Over forty Australian civil society organisations have warned that hate speech could go unpunished under proposed Freedom of Speech legislation, amidst concerns that journalists and whistle-blowers may face prison terms for reporting on sensitive national security issues.
In its submission to the Senate inquiry into Section 18C of the Racial Discrimination Act, Amnesty International called for Parliament to legislate an explicit prohibition of hate speech, in order for Australia to uphold its obligations under international law.
Under the International Covenant on Civil and Political Rights (ICCPR), which Australia signed in 1980, requires states to ban national, racial or religious hate speech which incites discrimination, hostility or violence. In their submission, Amnesty expressed concerns that the Racial Discrimination Act did not provide an explicit Federal ban on racial vilification and incitement to hatred.
UNESCO Chair in Interreligious and Intercultural Relations Prof Gary Bouma said any watering down or perceived dilution of the Racial Discrimination Act may encourage hate speech.
He said: “Civility is key to society and civilization, and mutual respect is key to civility. No robust discussion requires the denigration and dehumanisation of the other.”
The Guardian reported that a number of major NGOs supported retainin Section 18C, including the Refugee Council, the Executive Council of Australian Jewry, Reconciliation Australia, the Australian Lawyers’ Alliance, the Arab Council of Australia, and the Federation of Ethnic Communities Councils of Australia.
A compromise position, such as replacing the terms “offend” and “insult” with “vilify”, was supported by the Australian Industry Group, the Castan Centre for Human Rights Law at Monash University, the Journalists’ Union (MEAA), amongst others.
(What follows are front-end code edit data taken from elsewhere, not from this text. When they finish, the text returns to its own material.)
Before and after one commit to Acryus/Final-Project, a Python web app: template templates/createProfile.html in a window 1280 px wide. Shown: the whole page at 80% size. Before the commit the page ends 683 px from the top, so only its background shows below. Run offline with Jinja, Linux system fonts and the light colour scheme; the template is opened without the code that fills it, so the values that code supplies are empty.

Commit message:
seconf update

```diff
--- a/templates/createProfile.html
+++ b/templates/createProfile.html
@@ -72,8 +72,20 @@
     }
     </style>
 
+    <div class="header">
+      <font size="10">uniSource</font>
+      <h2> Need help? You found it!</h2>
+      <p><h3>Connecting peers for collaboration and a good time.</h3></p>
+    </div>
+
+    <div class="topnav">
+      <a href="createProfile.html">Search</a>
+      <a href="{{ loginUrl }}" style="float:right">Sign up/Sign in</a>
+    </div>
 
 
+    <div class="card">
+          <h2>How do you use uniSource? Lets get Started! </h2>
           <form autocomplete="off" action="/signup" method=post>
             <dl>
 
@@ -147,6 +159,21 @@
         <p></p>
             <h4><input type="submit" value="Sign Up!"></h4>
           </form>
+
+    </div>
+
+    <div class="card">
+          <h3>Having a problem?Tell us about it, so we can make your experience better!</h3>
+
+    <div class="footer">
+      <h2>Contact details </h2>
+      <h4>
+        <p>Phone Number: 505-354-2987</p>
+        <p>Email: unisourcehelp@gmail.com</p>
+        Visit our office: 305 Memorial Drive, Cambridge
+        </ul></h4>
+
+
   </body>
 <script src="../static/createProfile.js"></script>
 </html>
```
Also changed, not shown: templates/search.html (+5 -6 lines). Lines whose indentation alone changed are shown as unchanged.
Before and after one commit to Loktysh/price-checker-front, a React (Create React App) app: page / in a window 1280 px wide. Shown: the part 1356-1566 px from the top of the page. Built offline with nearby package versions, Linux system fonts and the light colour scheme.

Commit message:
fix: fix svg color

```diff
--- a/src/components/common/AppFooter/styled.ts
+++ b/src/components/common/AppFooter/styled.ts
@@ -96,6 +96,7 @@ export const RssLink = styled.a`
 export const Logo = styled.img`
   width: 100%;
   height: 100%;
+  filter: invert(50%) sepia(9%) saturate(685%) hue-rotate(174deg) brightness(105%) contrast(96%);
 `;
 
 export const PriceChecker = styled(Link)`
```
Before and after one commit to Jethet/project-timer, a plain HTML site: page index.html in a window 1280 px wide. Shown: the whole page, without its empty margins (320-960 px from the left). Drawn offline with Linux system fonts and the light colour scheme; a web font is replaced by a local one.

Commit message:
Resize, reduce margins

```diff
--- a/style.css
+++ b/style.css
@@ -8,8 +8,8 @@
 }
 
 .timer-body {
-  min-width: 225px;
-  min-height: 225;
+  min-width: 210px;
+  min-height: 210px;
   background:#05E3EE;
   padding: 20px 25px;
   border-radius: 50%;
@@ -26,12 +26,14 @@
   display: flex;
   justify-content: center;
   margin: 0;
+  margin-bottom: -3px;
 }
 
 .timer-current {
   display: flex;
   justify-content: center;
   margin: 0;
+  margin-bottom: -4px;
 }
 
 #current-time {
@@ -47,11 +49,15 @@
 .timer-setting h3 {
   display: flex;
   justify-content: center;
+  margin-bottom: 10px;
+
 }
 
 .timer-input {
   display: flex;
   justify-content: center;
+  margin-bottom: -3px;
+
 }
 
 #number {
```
Some organisations supported the repeal of Section 18C, including the Institute of Policy Affairs.
Chief Executive of the Online Hate Prevention Institute Dr Andre Oboler said that any signal indicating bigotry was acceptable could lead to wider societal problems.
He said: “Mental and emotional harm can cause physical harm through substance abuse, self-harm and potentially suicide: these outcomes also need to be avoided. This has serious implications for the individual and the community.”
National security laws have “chilling effect” on whistleblowers and journalists
Amnesty International expressed further concern that national security laws would likely silence whistle-blowers and pressure journalists to avoid reporting on stories involving the intelligence community.
“A number of Australia’s national security laws unduly interfere with freedom of expression,” Amnesty wrote in their submission. “[National security legislation] has had a chilling effect on the disclosure of information about Australia’s offshore processing arrangements. [The Border Force Act] has resulted in whistle-blowers being scared to come forward.”
In their submission to the Senate inquiry, the Journalists’ Union said that under the ASIO Act, journalists risked 10 years’ imprisonment for reporting on stories relating to the intelligence community. The submission also mentioned concerns that suppression orders and court orders for alleged defamation and contempt of court could be used to prevent reporting on matters in the public interest.
Amnesty also noted that freedom of expression was under threat from mass government surveillance and increased penalties against protesters. In regards to surveillance, the report cited Federal legislation from 2014, which requires telephone and Internet metadata to be stored for two years, and forces telephone companies to provide the information to law enforcement agencies without a warrant. The report also noted that state legislation in NSW would lead to large fines for protests at mining and fracking sites, while governments in Tasmania and Western Australia were legislating to outlaw a broader range of protest actions.
Clergy call for religious hate speech ban
The Campaign for International Cooperation and Disarmament (CICD) has been alerted of concerns that religious hate speech is not covered under the Racial Discrimination Act. In a submission to the Senate inquiry, many major religious organisations in Victoria have called for religious hate speech provisions to be incorporated into the Act. Sponsoring organisations included the Buddhist Council, Council of Churches, Hindu Council, Islamic Council and Board of Imams, the Jewish Community and Rabbinical council, Pax Christi, the Sikh Interfaith Council and the Wesley Mission.
CICD continues to support the efforts of these NGOs to lobby Parliament for protection against hate speech of all kinds.